[Edit tracking data]

== Segment start ==

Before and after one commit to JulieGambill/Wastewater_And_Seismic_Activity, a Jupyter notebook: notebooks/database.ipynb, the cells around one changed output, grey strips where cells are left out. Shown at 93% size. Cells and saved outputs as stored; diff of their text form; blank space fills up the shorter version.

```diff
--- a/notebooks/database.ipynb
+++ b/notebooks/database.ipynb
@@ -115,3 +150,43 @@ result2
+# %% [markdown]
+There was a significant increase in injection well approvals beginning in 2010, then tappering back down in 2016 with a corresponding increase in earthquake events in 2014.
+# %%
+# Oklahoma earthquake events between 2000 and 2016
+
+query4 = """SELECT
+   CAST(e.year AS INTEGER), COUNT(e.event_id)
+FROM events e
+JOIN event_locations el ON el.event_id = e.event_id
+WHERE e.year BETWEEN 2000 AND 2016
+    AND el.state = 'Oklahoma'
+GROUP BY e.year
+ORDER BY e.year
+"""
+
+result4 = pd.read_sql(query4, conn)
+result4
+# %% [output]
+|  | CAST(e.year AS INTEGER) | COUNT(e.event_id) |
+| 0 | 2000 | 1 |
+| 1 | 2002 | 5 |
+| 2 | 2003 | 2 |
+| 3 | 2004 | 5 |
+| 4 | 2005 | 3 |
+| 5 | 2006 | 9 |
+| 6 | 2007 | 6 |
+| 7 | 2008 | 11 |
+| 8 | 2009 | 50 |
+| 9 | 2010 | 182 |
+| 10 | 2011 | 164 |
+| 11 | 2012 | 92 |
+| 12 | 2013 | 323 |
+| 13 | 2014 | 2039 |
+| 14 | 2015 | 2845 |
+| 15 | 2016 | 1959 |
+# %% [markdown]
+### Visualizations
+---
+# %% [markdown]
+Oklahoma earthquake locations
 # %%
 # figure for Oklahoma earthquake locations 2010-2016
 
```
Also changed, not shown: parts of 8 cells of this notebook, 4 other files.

== Segment end ==

State how many lines in the records contain the string "earthquake". Give the number with no words around it.

4